Version difference data
************

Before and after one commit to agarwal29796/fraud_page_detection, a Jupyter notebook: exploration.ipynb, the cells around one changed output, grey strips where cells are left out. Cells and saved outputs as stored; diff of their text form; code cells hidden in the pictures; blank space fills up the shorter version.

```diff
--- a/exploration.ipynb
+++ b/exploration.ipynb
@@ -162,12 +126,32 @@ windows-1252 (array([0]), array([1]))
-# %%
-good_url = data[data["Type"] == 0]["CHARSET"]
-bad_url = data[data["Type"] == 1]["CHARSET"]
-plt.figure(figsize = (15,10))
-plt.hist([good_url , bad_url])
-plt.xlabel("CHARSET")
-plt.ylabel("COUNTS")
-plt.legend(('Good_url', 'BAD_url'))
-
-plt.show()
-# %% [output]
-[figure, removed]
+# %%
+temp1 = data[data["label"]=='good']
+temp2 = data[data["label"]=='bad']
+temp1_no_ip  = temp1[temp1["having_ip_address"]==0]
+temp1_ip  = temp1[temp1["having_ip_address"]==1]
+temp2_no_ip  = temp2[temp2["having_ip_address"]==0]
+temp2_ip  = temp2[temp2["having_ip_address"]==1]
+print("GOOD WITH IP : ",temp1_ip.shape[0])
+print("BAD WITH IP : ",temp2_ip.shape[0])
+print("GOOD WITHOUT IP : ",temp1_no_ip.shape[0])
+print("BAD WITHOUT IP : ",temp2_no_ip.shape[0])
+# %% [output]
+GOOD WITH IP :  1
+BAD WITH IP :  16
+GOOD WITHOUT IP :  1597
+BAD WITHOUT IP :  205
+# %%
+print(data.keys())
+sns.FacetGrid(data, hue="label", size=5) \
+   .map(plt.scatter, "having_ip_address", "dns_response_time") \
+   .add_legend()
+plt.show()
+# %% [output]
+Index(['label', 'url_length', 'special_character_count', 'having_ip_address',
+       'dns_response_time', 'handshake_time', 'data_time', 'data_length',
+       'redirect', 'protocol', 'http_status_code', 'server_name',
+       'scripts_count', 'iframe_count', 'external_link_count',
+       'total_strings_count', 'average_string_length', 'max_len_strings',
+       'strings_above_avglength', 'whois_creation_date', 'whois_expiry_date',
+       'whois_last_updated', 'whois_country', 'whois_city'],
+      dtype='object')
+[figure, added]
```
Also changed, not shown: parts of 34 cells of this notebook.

************

__WORK TO BE COMPLETED__:
Report how many lines of the data contain the word "shape", using the number alone.

__YOUR SOLUTION__:
4